Starbucks — White cup contest / My Starbucks idea
Starbucks is a innovative company that has used Crowdsourcing effectively and on numerous occasions. The two times that stand out are their White Cup Contest back in 2014 and their “My Starbucks Idea”
Baristas started noticing that Starbucks’ signature white cups were serving as blank canvases for designers and artists to scribble some sketches, so the idea to start a campaign around these simple designs was born. And in the spring of 2014, the White Cup Contest was born.
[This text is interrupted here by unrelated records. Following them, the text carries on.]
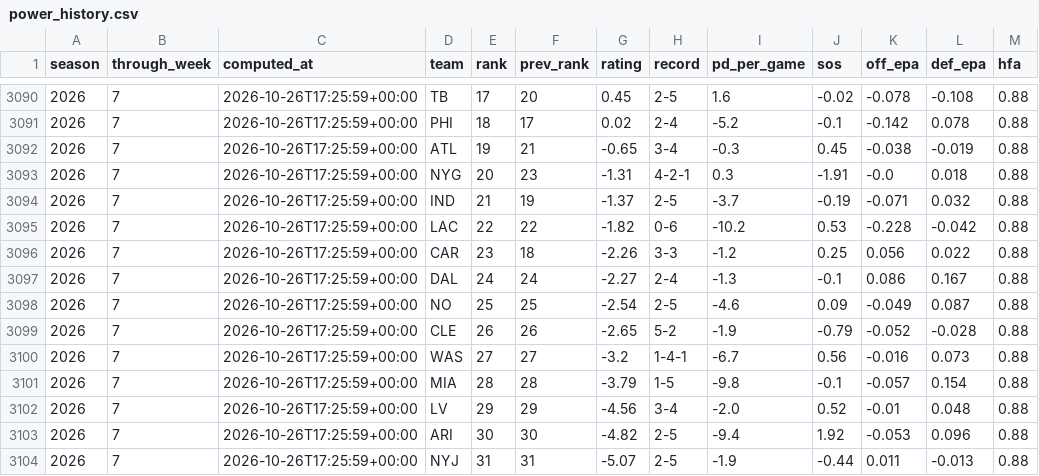
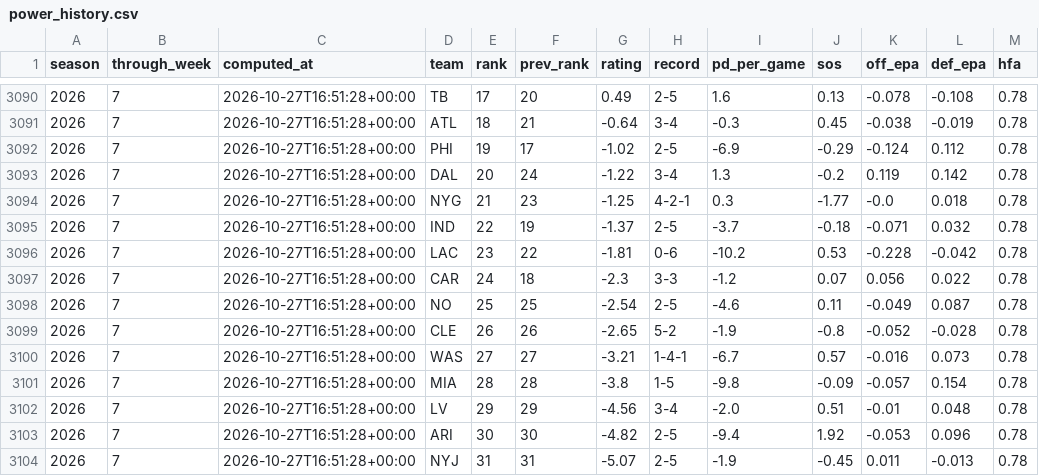
Before and after one commit to hadantes-lab/ff-model, a CSV file: tracking/power_history.csv, drawn as a sheet; only a part is shown, gaps mark what is left out; the diff covers the shown part only.

```diff
--- a/tracking/power_history.csv
+++ b/tracking/power_history.csv
@@ -3090,15 +3090,15 @@ season,through_week,computed_at,team,rank,prev_rank,rating,record,pd_per_game,so
-2026,7,2026-10-26T17:25:59+00:00,TB,17,20,0.45,2-5,1.6,-0.02,-0.078,-0.108,0.88
-2026,7,2026-10-26T17:25:59+00:00,PHI,18,17,0.02,2-4,-5.2,-0.1,-0.142,0.078,0.88
-2026,7,2026-10-26T17:25:59+00:00,ATL,19,21,-0.65,3-4,-0.3,0.45,-0.038,-0.019,0.88
-2026,7,2026-10-26T17:25:59+00:00,NYG,20,23,-1.31,4-2-1,0.3,-1.91,-0.0,0.018,0.88
-2026,7,2026-10-26T17:25:59+00:00,IND,21,19,-1.37,2-5,-3.7,-0.19,-0.071,0.032,0.88
-2026,7,2026-10-26T17:25:59+00:00,LAC,22,22,-1.82,0-6,-10.2,0.53,-0.228,-0.042,0.88
-2026,7,2026-10-26T17:25:59+00:00,CAR,23,18,-2.26,3-3,-1.2,0.25,0.056,0.022,0.88
-2026,7,2026-10-26T17:25:59+00:00,DAL,24,24,-2.27,2-4,-1.3,-0.1,0.086,0.167,0.88
-2026,7,2026-10-26T17:25:59+00:00,NO,25,25,-2.54,2-5,-4.6,0.09,-0.049,0.087,0.88
-2026,7,2026-10-26T17:25:59+00:00,CLE,26,26,-2.65,5-2,-1.9,-0.79,-0.052,-0.028,0.88
-2026,7,2026-10-26T17:25:59+00:00,WAS,27,27,-3.2,1-4-1,-6.7,0.56,-0.016,0.073,0.88
-2026,7,2026-10-26T17:25:59+00:00,MIA,28,28,-3.79,1-5,-9.8,-0.1,-0.057,0.154,0.88
-2026,7,2026-10-26T17:25:59+00:00,LV,29,29,-4.56,3-4,-2.0,0.52,-0.01,0.048,0.88
-2026,7,2026-10-26T17:25:59+00:00,ARI,30,30,-4.82,2-5,-9.4,1.92,-0.053,0.096,0.88
-2026,7,2026-10-26T17:25:59+00:00,NYJ,31,31,-5.07,2-5,-1.9,-0.44,0.011,-0.013,0.88
+2026,7,2026-10-27T16:51:28+00:00,TB,17,20,0.49,2-5,1.6,0.13,-0.078,-0.108,0.78
+2026,7,2026-10-27T16:51:28+00:00,ATL,18,21,-0.64,3-4,-0.3,0.45,-0.038,-0.019,0.78
+2026,7,2026-10-27T16:51:28+00:00,PHI,19,17,-1.02,2-5,-6.9,-0.29,-0.124,0.112,0.78
+2026,7,2026-10-27T16:51:28+00:00,DAL,20,24,-1.22,3-4,1.3,-0.2,0.119,0.142,0.78
+2026,7,2026-10-27T16:51:28+00:00,NYG,21,23,-1.25,4-2-1,0.3,-1.77,-0.0,0.018,0.78
+2026,7,2026-10-27T16:51:28+00:00,IND,22,19,-1.37,2-5,-3.7,-0.18,-0.071,0.032,0.78
+2026,7,2026-10-27T16:51:28+00:00,LAC,23,22,-1.81,0-6,-10.2,0.53,-0.228,-0.042,0.78
+2026,7,2026-10-27T16:51:28+00:00,CAR,24,18,-2.3,3-3,-1.2,0.07,0.056,0.022,0.78
+2026,7,2026-10-27T16:51:28+00:00,NO,25,25,-2.54,2-5,-4.6,0.11,-0.049,0.087,0.78
+2026,7,2026-10-27T16:51:28+00:00,CLE,26,26,-2.65,5-2,-1.9,-0.8,-0.052,-0.028,0.78
+2026,7,2026-10-27T16:51:28+00:00,WAS,27,27,-3.21,1-4-1,-6.7,0.57,-0.016,0.073,0.78
+2026,7,2026-10-27T16:51:28+00:00,MIA,28,28,-3.8,1-5,-9.8,-0.09,-0.057,0.154,0.78
+2026,7,2026-10-27T16:51:28+00:00,LV,29,29,-4.56,3-4,-2.0,0.51,-0.01,0.048,0.78
+2026,7,2026-10-27T16:51:28+00:00,ARI,30,30,-4.82,2-5,-9.4,1.92,-0.053,0.096,0.78
+2026,7,2026-10-27T16:51:28+00:00,NYJ,31,31,-5.07,2-5,-1.9,-0.45,0.011,-0.013,0.78
```
Also changed, not shown: 1 added row, 1 removed row and 57 edited cells elsewhere in this file, tracking/line_history.csv, tracking/weather_history.csv, 2 other files.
Customers were encouraged to decorate their Starbucks cup with an original design, take a photo, and submit it on social media with the hashtag #WhiteCupContest. Over the course of a few months, nearly 4,000 unique submissions were received. The winning design was submitted by Pittsburgh art student Brita Lynn Thompson, and her image was then used on the limited edition reusable cup for 2014. This was a genius move, because Starbucks created a reusable cup that was available for purchase to their customers. As an incentive to reduce waste, the customers received a 10 cent discount each time you used the cup. This is all a part of the company’s continued efforts to encourage customers to go green and prioritize environmentally-friendly products, and it was a great way to integrate itself in the community by shining the light on new artists.
Howard Schultz launched “My Starbucks Idea” back in 2008 to help increase the company’s focus on the customer and what they want. The company strives to emulate the coffee shop barista experience online by engaging with customers and building relationships. On My Starbucks Idea, Starbucks gives customers insight into what the company is doing and makes them feel like an insider. My Starbucks Idea has had tremendous success and has been the source of ideas such as Cake Pops, Hazelnut Macchiato, and free Wi-Fi to name a few. At the five-year anniversary of the site launch (2013), My Starbucks Idea had generated more than 150,000 ideas and the company had implemented 277 of those ideas. To this day, you can submit your idea to Starbucks!
Lego — LEGO Ideas
LEGO has created an online community of nearly one million members and is using crowdsourcing both to select new product ideas and provide their most loyal supporters an outlet to share their creations.
In recent years the company launched its Lego Ideas Platform which is giving its biggest fans a say in the future of their play. The Ideas Platform allows users to join an online community of nearly one million fans. After becoming a member of the community, users can submit their own ideas. They can also choose to vote for ideas that have been posted by other community members. If an idea receives over 10,000 supporters, it is assessed by the Lego Review Board and may be produced into a real Lego set to be sold to the public.
Lego incentives participation by giving the creator 1% of the royalties on worldwide sales of their design. In addition to being identified in the set materials as the product’s creator. The LEGO Group achieved nearly $6B of revenue in 2017 (up nearly 40% since 2013), showing that Crowdsourcing can reignite a love for a brand as the consumer makes it his / her own.
Crowdsourcing has huge potential, not just for large corporations, but for new innovative startups that have the ability to pivot and match niches for rapid growth. We are looking to be the innovation, co-creation platform for all startups to grow, flourish and involve the crowd. We are stronger in numbers.